• _Data records_

((

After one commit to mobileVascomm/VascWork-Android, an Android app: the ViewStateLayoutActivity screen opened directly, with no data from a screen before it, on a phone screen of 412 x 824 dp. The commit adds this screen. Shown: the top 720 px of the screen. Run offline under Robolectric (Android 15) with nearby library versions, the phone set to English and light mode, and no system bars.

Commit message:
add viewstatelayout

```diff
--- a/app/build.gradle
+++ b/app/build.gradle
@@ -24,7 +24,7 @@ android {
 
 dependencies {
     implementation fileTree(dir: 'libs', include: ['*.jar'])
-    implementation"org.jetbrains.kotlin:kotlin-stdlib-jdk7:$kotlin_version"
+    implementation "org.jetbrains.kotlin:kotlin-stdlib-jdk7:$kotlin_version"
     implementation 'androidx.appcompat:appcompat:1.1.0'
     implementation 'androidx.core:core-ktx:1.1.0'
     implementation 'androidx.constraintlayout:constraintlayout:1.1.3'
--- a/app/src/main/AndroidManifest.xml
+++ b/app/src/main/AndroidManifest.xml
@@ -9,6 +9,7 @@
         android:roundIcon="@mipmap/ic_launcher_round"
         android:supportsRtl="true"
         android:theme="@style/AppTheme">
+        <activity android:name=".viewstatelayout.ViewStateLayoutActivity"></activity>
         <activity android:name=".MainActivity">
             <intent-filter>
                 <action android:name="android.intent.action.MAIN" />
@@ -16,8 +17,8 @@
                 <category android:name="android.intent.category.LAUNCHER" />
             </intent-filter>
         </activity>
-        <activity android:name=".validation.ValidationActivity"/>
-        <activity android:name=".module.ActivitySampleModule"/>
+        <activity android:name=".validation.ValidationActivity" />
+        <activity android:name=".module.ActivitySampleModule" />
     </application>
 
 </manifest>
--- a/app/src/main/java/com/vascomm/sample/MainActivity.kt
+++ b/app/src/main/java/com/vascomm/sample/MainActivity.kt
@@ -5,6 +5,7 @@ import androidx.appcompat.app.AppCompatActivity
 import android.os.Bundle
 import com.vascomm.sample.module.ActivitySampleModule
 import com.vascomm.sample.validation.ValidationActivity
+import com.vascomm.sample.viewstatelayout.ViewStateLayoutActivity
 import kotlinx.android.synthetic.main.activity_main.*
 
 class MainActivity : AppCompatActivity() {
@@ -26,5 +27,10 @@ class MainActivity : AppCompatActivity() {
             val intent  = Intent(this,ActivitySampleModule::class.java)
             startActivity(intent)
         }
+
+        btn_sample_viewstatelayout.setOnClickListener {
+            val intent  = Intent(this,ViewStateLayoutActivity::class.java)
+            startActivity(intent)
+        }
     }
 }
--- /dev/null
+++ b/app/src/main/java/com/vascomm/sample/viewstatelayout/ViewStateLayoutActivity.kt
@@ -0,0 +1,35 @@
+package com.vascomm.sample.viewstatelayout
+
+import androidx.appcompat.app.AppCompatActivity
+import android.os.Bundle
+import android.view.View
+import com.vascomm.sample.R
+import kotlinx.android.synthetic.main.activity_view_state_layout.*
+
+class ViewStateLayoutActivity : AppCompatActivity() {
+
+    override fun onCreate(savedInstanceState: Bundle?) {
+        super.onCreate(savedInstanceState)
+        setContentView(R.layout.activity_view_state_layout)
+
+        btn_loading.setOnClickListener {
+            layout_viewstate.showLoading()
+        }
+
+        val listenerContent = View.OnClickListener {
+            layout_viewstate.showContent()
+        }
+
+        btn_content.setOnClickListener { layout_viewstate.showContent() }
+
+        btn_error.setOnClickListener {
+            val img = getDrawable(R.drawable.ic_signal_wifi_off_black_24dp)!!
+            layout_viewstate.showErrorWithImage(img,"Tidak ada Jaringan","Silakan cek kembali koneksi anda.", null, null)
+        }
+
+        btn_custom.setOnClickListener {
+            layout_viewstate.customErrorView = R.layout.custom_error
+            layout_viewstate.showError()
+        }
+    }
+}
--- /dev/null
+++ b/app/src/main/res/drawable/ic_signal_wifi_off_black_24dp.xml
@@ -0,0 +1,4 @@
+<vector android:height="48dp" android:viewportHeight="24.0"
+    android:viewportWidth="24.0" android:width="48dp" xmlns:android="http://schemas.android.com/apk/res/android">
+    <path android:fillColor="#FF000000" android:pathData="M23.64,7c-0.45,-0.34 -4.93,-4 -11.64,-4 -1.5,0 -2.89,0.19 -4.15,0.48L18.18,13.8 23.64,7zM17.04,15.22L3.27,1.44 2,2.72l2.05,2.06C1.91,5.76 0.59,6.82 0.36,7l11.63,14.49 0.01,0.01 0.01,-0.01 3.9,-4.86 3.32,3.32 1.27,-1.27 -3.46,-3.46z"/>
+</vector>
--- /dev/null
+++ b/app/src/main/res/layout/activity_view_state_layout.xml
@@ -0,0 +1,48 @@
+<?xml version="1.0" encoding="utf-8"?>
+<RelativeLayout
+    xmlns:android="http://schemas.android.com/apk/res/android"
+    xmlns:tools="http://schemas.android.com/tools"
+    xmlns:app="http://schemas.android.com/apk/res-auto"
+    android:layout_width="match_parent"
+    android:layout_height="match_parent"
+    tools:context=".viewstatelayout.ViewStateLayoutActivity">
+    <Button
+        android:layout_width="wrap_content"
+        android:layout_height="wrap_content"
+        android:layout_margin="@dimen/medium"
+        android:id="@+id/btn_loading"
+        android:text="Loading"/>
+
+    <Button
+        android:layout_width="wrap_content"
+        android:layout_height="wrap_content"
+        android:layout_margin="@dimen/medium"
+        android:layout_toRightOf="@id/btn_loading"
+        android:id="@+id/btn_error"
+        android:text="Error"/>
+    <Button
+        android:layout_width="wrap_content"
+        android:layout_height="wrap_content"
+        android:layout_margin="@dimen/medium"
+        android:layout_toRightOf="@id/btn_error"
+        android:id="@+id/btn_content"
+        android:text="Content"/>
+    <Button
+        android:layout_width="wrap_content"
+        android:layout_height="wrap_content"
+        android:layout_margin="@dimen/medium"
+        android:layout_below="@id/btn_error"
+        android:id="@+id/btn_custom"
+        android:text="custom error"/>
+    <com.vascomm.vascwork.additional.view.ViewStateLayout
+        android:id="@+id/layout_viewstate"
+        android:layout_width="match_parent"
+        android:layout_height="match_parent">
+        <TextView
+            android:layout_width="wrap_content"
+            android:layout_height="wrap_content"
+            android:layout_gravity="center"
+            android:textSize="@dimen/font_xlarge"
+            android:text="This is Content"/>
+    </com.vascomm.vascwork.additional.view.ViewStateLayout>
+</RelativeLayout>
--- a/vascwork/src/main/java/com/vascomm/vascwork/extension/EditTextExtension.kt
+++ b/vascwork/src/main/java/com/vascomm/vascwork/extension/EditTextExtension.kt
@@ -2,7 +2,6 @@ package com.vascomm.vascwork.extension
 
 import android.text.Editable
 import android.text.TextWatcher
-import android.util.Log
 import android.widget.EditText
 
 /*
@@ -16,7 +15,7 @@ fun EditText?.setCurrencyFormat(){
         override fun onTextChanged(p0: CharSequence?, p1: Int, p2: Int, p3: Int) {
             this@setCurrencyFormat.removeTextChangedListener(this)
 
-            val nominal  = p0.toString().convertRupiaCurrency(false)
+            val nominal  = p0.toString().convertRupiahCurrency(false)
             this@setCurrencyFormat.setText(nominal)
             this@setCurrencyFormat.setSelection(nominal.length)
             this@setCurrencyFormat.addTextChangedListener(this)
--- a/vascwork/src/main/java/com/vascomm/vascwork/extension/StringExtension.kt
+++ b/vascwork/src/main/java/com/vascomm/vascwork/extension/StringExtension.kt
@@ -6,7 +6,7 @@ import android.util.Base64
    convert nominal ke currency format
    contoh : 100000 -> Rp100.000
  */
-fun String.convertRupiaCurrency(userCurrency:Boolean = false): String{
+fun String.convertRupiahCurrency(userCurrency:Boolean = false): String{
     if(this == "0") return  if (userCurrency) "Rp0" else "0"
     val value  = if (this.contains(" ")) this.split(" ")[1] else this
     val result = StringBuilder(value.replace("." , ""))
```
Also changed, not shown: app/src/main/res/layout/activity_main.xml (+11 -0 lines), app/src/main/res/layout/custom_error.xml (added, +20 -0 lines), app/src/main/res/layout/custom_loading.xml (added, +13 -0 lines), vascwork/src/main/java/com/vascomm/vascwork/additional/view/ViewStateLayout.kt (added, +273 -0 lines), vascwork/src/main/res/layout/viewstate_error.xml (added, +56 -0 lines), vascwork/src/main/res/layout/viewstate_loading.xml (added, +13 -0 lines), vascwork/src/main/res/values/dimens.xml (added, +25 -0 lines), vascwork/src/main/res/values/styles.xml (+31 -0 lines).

))

• _WHAT YOU ARE ASKED TO DO_
Only lines containing "extension" belong in the answer; copy every such line from the records.

• _SOLUTION_
--- a/vascwork/src/main/java/com/vascomm/vascwork/extension/EditTextExtension.kt
+++ b/vascwork/src/main/java/com/vascomm/vascwork/extension/EditTextExtension.kt
@@ -2,7 +2,6 @@ package com.vascomm.vascwork.extension
--- a/vascwork/src/main/java/com/vascomm/vascwork/extension/StringExtension.kt
+++ b/vascwork/src/main/java/com/vascomm/vascwork/extension/StringExtension.kt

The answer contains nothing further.